***** Data supplied
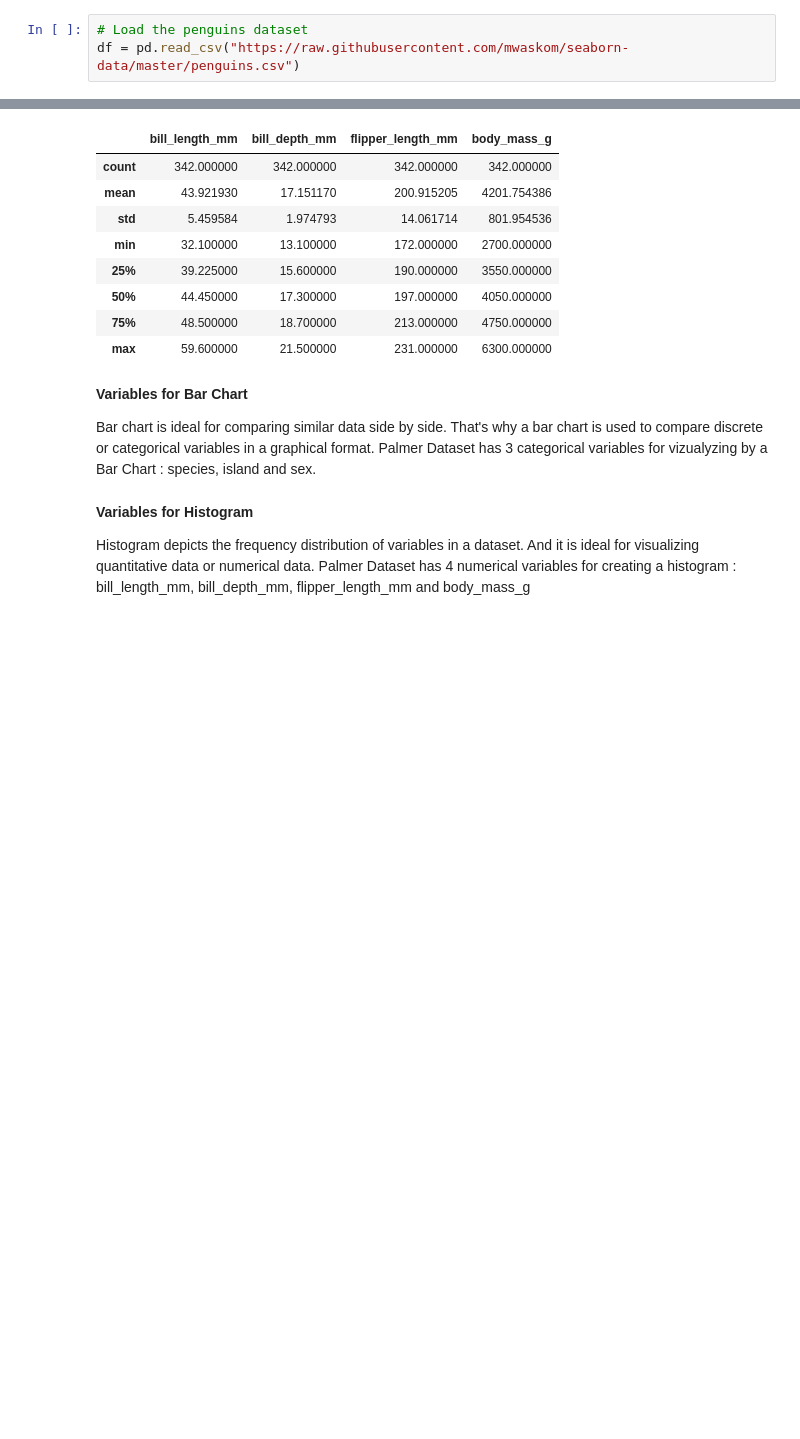
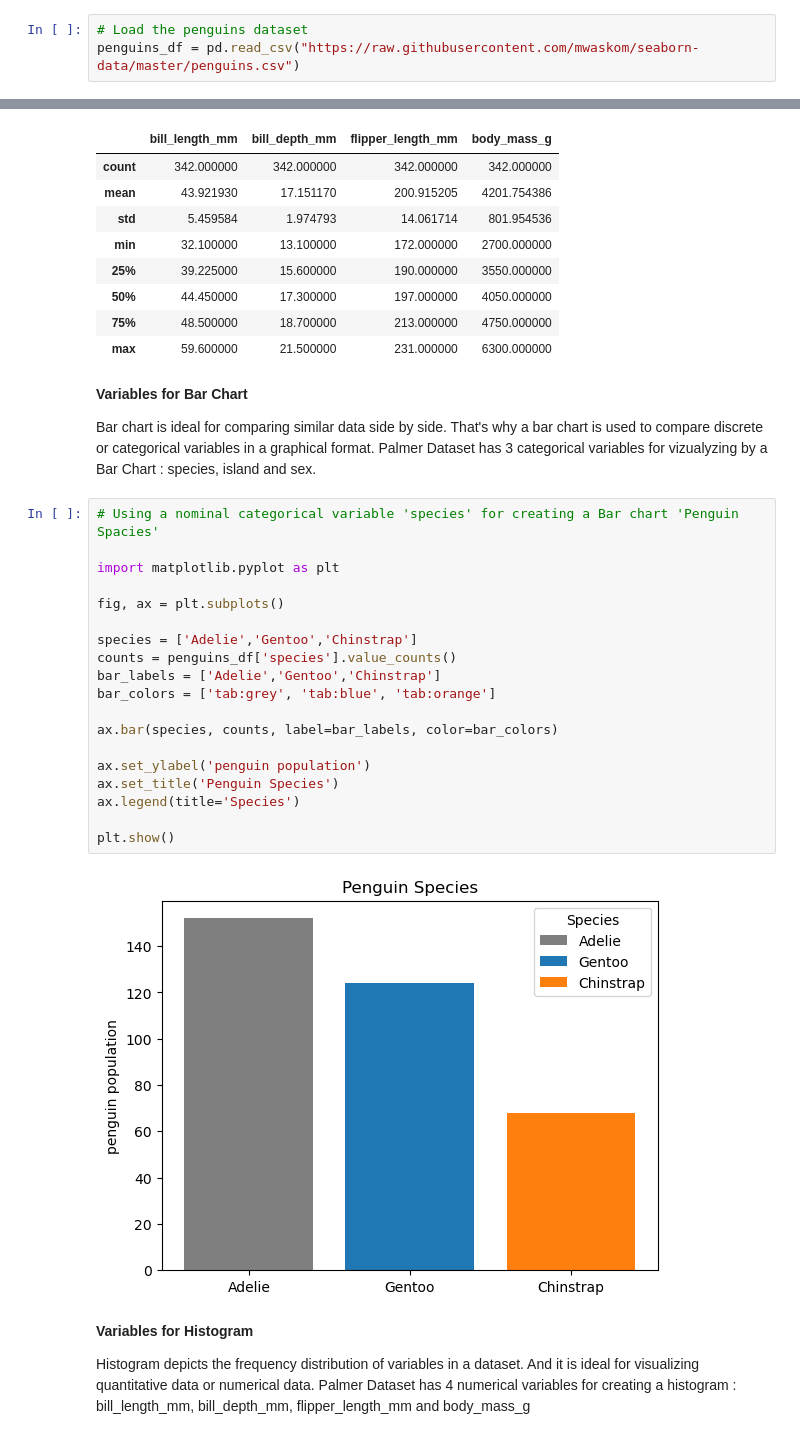
Before and after one commit to nataliia-dragunova/daproject, a Jupyter notebook: penguins.ipynb, the cells around one changed output, grey strips where cells are left out. Saved outputs shown, nothing was run; the diff lists cells and outputs as text; blank space fills up the shorter version.

Commit message:
plots

```diff
--- a/penguins.ipynb
+++ b/penguins.ipynb
@@ -44,7 +44,7 @@ For reviewing the Palmer Penguin Dataset I use Python and Pandas library. I load
 import pandas as pd
 # %%
 # Load the penguins dataset
-df = pd.read_csv("https://raw.githubusercontent.com/mwaskom/seaborn-data/master/penguins.csv")
+penguins_df = pd.read_csv("https://raw.githubusercontent.com/mwaskom/seaborn-data/master/penguins.csv")
 # %% [markdown]
 **Variables**
 
@@ -136,6 +136,27 @@ df.describe()
 **Variables for Bar Chart**
 
 Bar chart is ideal for comparing similar data side by side. That's why a bar chart is used to compare discrete or categorical variables in a graphical format. Palmer Dataset has 3 categorical variables for vizualyzing by a Bar Chart : species, island and sex.
+# %%
+# Using a nominal categorical variable 'species' for creating a Bar chart 'Penguin Spacies'
+
+import matplotlib.pyplot as plt
+
+fig, ax = plt.subplots()
+
+species = ['Adelie','Gentoo','Chinstrap']
+counts = penguins_df['species'].value_counts()
+bar_labels = ['Adelie','Gentoo','Chinstrap']
+bar_colors = ['tab:grey', 'tab:blue', 'tab:orange']
+
+ax.bar(species, counts, label=bar_labels, color=bar_colors)
+
+ax.set_ylabel('penguin population')
+ax.set_title('Penguin Species')
+ax.legend(title='Species')
+
+plt.show()
+# %% [output]
+[figure, added]
 # %% [markdown]
 **Variables for Histogram**
 
```
Also changed, not shown: parts of 8 cells of this notebook.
**********
■ How to complete this task
Return all lines of the data in which the string "Chinstrap" appears.

■ Result for this exercise
+species = ['Adelie','Gentoo','Chinstrap']
+bar_labels = ['Adelie','Gentoo','Chinstrap']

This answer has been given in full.